─── The records
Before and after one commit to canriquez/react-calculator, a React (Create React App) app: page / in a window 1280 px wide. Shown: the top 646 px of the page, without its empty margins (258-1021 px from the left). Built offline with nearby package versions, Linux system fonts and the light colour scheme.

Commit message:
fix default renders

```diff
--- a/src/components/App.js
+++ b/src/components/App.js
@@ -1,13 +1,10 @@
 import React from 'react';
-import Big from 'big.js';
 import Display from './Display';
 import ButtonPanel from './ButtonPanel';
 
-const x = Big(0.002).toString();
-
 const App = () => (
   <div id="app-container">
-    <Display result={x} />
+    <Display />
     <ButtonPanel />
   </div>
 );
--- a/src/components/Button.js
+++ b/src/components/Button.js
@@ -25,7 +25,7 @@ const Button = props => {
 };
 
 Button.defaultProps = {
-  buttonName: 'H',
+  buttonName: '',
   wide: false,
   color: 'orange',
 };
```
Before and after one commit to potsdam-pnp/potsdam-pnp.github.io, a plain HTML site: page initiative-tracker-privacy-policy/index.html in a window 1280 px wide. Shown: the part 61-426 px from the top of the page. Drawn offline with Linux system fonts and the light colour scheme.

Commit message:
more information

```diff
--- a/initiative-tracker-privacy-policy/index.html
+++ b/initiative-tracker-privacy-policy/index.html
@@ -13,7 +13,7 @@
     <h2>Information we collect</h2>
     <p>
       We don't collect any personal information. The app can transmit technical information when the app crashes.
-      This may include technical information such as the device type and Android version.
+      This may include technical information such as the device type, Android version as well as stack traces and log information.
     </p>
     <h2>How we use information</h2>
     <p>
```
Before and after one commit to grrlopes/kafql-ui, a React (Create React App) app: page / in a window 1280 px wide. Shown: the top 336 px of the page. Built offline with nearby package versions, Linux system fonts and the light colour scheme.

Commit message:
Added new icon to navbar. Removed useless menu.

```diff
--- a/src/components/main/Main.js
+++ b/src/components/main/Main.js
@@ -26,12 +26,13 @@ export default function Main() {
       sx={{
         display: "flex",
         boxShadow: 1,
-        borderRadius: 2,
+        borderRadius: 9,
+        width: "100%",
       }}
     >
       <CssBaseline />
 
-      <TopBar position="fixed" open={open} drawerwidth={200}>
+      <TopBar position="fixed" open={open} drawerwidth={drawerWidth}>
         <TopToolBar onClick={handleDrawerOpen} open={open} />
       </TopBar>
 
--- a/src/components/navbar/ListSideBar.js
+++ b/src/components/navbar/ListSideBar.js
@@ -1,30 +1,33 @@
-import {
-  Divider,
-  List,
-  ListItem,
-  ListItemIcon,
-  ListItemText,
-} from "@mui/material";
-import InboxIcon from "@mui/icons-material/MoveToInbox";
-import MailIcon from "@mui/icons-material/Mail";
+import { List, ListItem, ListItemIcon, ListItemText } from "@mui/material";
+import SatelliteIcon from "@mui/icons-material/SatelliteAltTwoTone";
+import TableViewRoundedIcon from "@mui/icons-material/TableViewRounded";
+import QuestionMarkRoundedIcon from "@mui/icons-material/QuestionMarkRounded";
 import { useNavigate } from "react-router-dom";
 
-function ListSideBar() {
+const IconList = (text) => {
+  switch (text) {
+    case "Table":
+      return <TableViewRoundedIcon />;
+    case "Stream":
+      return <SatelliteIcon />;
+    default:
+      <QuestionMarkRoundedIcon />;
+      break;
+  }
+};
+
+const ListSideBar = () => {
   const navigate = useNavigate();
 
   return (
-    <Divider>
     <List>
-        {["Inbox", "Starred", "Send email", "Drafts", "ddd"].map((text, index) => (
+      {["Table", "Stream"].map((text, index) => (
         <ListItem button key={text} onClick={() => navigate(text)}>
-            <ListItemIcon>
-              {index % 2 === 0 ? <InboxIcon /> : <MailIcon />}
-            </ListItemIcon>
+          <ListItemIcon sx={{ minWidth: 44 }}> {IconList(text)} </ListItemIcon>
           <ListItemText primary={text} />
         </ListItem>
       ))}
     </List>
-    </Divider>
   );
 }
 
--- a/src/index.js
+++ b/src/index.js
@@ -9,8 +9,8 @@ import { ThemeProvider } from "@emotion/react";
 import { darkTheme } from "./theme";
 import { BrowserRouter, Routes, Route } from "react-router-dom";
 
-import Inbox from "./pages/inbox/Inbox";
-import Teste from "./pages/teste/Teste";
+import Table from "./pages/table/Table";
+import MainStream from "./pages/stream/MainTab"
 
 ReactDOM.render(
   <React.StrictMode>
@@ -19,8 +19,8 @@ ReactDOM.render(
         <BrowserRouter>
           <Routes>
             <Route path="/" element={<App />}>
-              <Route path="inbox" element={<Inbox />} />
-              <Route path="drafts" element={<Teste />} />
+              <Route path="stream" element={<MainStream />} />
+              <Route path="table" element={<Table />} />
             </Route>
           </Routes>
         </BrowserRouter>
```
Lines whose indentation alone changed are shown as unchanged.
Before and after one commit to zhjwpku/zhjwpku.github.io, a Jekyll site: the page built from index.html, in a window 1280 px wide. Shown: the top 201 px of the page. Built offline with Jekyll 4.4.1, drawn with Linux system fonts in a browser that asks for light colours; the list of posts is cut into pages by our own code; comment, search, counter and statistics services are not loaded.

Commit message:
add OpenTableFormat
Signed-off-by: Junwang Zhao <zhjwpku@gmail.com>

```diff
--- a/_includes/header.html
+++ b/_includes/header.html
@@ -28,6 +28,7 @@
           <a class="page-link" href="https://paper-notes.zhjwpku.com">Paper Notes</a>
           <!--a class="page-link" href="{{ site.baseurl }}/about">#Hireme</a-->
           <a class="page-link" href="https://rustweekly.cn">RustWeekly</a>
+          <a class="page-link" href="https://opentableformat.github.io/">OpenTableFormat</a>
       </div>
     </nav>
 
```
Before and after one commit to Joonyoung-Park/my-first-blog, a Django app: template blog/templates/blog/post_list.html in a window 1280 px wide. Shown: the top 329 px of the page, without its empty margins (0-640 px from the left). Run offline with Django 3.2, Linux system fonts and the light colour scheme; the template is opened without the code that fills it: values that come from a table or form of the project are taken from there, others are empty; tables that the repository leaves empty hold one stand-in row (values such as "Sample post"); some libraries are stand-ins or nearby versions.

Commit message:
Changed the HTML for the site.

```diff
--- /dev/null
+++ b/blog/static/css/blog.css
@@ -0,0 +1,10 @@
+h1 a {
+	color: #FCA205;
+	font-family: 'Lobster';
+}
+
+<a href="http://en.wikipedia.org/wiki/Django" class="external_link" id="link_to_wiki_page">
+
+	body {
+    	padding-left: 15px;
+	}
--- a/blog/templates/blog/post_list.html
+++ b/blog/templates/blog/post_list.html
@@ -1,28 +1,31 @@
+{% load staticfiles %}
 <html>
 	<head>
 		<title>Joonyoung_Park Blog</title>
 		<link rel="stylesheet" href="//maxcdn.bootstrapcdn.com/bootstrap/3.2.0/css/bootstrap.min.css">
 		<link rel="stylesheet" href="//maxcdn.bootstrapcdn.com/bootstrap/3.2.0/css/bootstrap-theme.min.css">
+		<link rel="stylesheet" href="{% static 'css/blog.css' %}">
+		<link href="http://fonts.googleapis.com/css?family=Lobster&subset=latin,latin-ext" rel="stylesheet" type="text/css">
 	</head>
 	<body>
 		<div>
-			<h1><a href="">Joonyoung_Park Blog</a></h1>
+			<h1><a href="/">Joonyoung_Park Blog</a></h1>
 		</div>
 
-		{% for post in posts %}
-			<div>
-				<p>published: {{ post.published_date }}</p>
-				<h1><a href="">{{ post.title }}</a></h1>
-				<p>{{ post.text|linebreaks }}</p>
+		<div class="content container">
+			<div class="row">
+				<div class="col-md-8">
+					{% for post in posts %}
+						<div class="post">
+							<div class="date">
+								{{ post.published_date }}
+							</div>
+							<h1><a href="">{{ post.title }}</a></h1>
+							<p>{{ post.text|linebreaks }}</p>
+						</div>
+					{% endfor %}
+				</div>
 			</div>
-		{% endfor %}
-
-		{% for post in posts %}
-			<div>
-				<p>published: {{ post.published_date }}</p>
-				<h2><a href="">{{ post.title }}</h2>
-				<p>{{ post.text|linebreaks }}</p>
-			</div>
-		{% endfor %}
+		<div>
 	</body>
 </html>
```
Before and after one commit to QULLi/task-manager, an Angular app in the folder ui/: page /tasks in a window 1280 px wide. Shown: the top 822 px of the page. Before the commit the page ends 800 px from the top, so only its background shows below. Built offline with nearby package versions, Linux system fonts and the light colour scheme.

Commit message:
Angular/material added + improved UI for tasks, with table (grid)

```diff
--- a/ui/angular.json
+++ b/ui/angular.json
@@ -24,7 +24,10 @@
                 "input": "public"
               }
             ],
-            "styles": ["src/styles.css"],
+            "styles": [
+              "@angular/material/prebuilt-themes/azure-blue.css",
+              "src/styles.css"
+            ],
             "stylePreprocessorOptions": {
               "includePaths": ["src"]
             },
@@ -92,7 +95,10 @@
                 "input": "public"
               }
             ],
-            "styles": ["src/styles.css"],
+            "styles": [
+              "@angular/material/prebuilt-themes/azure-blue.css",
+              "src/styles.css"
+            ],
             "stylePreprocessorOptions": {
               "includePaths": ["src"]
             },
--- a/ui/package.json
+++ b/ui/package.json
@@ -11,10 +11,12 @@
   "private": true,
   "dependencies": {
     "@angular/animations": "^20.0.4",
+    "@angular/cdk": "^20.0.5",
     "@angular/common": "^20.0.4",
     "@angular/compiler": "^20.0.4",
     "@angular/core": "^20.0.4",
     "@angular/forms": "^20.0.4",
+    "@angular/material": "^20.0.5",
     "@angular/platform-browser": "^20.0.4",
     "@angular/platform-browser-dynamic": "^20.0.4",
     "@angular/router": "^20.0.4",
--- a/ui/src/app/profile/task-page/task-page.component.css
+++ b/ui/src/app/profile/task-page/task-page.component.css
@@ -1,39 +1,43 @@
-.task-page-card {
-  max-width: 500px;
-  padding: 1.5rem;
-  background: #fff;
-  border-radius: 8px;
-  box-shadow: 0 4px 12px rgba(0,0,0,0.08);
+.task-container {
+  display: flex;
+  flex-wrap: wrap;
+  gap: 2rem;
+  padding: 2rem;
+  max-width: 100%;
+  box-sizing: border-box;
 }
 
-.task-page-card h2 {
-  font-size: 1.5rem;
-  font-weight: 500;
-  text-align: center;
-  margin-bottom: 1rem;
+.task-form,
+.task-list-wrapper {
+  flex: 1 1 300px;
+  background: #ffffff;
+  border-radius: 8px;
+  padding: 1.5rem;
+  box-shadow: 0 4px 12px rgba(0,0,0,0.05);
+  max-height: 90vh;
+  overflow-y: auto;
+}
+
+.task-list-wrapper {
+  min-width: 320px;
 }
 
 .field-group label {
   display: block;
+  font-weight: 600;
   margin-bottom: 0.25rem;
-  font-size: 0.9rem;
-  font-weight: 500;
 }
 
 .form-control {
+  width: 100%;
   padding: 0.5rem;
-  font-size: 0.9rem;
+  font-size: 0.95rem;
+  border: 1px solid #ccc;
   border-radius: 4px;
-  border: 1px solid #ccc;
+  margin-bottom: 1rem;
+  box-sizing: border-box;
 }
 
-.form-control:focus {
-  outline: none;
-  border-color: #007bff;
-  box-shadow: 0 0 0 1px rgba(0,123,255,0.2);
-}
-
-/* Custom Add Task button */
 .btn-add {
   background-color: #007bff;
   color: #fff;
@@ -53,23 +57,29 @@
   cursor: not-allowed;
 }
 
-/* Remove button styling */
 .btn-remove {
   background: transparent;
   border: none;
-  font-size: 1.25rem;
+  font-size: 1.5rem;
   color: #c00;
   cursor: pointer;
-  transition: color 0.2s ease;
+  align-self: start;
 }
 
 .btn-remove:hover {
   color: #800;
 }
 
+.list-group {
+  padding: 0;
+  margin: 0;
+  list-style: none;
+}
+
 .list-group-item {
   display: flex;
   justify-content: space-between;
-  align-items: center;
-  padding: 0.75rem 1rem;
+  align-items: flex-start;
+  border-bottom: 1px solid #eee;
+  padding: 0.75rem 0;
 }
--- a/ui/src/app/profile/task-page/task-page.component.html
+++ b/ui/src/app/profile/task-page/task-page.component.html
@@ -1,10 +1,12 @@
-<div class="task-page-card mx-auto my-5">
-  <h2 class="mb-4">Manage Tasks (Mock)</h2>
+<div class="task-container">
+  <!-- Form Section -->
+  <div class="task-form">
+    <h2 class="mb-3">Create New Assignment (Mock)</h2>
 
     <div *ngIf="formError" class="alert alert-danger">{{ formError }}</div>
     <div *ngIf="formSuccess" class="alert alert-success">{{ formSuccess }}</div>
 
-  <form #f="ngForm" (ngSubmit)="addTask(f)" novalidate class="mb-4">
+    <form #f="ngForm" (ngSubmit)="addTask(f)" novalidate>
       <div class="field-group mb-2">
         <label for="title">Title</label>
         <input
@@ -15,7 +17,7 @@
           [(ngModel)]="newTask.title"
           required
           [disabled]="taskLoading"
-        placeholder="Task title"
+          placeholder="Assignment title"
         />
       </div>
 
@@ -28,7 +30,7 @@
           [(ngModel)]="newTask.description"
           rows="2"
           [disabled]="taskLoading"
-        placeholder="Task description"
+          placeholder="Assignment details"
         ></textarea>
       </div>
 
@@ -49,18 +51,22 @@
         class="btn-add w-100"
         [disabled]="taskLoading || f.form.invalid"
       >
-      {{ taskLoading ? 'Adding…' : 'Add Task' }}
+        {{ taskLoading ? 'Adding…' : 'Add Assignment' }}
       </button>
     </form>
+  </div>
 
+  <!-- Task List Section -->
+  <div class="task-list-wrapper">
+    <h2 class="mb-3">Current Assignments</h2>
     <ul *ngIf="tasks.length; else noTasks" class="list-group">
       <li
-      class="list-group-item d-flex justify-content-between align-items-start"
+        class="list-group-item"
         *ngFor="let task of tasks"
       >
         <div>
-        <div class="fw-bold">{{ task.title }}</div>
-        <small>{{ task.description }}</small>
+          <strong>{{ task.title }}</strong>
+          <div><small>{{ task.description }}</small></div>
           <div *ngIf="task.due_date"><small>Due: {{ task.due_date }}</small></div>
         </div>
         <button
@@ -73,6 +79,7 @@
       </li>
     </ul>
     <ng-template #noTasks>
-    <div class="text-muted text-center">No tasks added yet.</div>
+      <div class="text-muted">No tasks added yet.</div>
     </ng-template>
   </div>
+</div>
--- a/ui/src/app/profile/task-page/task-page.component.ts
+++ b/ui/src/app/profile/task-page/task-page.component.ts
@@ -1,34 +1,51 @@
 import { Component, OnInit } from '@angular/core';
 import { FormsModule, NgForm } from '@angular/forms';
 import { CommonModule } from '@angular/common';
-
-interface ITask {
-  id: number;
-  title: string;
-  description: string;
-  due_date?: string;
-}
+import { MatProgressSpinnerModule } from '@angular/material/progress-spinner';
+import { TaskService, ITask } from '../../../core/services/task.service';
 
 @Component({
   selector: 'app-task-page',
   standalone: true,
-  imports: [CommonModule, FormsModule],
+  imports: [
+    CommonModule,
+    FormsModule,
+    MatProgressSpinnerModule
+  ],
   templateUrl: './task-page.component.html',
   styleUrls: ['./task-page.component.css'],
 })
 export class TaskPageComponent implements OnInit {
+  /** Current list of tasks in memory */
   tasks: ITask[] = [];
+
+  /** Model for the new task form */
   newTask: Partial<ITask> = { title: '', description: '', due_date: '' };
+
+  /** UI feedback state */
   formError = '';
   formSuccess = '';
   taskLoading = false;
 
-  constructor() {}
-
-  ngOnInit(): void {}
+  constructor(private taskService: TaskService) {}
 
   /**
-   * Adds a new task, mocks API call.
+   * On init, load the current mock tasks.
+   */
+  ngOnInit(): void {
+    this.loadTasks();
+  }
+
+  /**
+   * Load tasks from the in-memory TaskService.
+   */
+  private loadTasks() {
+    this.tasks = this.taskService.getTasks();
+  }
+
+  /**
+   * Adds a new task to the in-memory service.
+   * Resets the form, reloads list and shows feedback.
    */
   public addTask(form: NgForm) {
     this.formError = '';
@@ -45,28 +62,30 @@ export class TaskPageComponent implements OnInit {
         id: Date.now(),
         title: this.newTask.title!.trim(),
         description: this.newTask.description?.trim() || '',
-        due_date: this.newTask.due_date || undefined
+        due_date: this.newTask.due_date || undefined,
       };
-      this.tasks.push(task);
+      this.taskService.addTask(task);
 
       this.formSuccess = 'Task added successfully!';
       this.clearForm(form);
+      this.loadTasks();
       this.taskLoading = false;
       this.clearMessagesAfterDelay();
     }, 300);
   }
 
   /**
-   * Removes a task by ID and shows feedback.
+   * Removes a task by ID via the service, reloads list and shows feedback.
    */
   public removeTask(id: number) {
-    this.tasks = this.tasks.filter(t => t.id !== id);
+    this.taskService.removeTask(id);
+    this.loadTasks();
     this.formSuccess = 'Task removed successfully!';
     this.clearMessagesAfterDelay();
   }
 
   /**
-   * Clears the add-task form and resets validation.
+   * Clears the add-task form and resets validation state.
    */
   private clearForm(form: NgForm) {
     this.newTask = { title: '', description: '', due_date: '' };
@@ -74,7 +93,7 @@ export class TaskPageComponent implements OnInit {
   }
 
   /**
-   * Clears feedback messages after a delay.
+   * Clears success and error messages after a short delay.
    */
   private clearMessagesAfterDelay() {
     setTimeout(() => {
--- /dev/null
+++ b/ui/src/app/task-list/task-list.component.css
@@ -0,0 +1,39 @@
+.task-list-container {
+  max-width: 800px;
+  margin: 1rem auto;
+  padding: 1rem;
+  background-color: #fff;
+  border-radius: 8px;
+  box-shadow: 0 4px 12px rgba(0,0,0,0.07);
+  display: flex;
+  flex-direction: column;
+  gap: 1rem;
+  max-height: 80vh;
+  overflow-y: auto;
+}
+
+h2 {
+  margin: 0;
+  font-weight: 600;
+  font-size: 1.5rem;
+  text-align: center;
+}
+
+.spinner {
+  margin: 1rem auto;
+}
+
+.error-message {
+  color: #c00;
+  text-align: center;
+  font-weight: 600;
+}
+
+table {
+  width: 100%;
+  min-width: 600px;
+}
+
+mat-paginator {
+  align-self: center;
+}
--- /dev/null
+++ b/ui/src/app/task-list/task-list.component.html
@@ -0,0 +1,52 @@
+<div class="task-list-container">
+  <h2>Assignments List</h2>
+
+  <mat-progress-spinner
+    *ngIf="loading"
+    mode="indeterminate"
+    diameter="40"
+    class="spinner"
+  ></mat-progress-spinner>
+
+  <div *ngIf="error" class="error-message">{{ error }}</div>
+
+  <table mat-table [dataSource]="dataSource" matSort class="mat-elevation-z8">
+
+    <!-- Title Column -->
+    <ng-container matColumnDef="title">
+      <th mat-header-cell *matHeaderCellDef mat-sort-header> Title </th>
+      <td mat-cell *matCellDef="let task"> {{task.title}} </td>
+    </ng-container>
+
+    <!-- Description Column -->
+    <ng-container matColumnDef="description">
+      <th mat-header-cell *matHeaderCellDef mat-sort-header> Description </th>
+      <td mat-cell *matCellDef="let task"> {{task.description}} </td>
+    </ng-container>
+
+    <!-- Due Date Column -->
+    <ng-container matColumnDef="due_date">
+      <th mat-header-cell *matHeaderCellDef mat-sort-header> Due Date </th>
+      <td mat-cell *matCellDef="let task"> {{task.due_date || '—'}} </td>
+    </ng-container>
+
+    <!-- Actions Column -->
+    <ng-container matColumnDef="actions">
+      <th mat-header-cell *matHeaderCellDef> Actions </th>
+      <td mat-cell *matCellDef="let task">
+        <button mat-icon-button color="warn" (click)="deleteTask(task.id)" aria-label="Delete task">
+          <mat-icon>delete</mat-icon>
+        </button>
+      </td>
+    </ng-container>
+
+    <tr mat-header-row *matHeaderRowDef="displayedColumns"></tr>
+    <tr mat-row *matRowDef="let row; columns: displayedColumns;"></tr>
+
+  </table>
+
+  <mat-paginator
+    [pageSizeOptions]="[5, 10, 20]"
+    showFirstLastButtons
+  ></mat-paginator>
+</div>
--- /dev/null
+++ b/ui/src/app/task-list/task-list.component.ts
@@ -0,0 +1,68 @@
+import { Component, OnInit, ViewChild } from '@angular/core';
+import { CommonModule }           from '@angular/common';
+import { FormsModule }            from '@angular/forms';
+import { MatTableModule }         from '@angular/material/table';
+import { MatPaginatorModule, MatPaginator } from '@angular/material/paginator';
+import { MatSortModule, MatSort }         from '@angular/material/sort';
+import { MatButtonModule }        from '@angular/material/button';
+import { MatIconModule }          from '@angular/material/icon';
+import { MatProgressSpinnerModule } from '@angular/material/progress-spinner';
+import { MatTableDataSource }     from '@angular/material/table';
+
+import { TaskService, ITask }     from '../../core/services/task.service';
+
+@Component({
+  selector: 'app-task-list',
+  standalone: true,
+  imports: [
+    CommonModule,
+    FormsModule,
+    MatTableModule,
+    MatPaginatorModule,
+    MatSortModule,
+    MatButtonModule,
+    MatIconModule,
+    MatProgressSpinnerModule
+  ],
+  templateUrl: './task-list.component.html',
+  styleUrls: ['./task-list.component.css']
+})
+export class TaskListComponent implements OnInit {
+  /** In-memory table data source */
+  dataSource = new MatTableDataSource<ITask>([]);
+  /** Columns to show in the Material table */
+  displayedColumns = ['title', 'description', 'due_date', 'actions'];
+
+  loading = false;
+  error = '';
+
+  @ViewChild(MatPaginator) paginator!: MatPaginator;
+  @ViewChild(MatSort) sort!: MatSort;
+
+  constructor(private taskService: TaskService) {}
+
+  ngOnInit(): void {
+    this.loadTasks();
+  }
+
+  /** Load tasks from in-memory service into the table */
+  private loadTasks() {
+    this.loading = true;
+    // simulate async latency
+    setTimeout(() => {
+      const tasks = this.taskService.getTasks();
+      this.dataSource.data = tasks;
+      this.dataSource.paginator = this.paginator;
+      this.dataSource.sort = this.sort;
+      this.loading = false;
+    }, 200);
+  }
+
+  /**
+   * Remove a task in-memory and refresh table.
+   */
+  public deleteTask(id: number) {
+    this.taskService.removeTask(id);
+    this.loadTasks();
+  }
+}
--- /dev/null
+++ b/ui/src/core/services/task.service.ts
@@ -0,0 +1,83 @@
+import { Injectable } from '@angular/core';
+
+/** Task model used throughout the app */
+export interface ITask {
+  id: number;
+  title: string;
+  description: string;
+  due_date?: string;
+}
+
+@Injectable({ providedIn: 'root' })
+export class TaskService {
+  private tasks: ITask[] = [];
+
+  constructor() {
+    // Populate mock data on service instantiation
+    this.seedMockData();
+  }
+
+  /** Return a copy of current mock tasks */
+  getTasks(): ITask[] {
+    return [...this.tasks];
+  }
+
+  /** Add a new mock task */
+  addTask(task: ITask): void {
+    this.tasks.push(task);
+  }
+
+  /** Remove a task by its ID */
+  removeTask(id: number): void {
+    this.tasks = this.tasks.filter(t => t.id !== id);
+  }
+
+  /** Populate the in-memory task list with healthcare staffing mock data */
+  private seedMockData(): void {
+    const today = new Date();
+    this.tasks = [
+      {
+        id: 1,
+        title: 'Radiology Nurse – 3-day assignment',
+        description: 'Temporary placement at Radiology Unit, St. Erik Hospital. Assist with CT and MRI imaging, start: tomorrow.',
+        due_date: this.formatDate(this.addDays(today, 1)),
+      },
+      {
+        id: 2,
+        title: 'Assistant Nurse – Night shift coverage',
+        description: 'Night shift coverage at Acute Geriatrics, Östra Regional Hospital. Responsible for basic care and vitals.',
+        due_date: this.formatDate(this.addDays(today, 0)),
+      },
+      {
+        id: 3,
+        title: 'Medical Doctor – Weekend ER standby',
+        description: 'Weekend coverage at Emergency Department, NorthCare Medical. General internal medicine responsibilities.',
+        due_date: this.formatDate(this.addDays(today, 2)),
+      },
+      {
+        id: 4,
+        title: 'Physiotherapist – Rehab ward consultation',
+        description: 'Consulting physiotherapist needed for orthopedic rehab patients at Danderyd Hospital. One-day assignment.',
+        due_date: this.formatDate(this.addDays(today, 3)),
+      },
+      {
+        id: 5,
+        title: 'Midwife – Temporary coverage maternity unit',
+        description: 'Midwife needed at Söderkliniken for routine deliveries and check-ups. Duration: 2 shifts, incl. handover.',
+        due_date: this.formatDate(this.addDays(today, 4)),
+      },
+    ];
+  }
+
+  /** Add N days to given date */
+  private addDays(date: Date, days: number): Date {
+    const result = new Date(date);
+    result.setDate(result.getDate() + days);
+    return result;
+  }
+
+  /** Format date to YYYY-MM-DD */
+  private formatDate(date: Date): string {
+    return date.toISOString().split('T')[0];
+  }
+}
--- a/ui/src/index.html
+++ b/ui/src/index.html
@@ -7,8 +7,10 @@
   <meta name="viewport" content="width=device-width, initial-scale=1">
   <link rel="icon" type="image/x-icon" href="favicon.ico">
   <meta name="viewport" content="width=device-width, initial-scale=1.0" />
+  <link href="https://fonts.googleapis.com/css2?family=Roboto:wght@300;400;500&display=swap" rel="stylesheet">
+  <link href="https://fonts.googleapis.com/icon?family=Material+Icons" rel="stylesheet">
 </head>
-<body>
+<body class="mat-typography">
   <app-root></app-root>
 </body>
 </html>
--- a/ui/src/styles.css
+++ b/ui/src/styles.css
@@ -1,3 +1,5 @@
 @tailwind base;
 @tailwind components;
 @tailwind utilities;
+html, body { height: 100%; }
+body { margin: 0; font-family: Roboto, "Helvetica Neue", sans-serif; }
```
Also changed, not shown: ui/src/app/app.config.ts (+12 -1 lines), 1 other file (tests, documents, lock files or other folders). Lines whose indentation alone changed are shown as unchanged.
──────
_Problem requirements_:
Find every line above that includes the word "body" and report only how many there are.

_Output of the exercise_:
8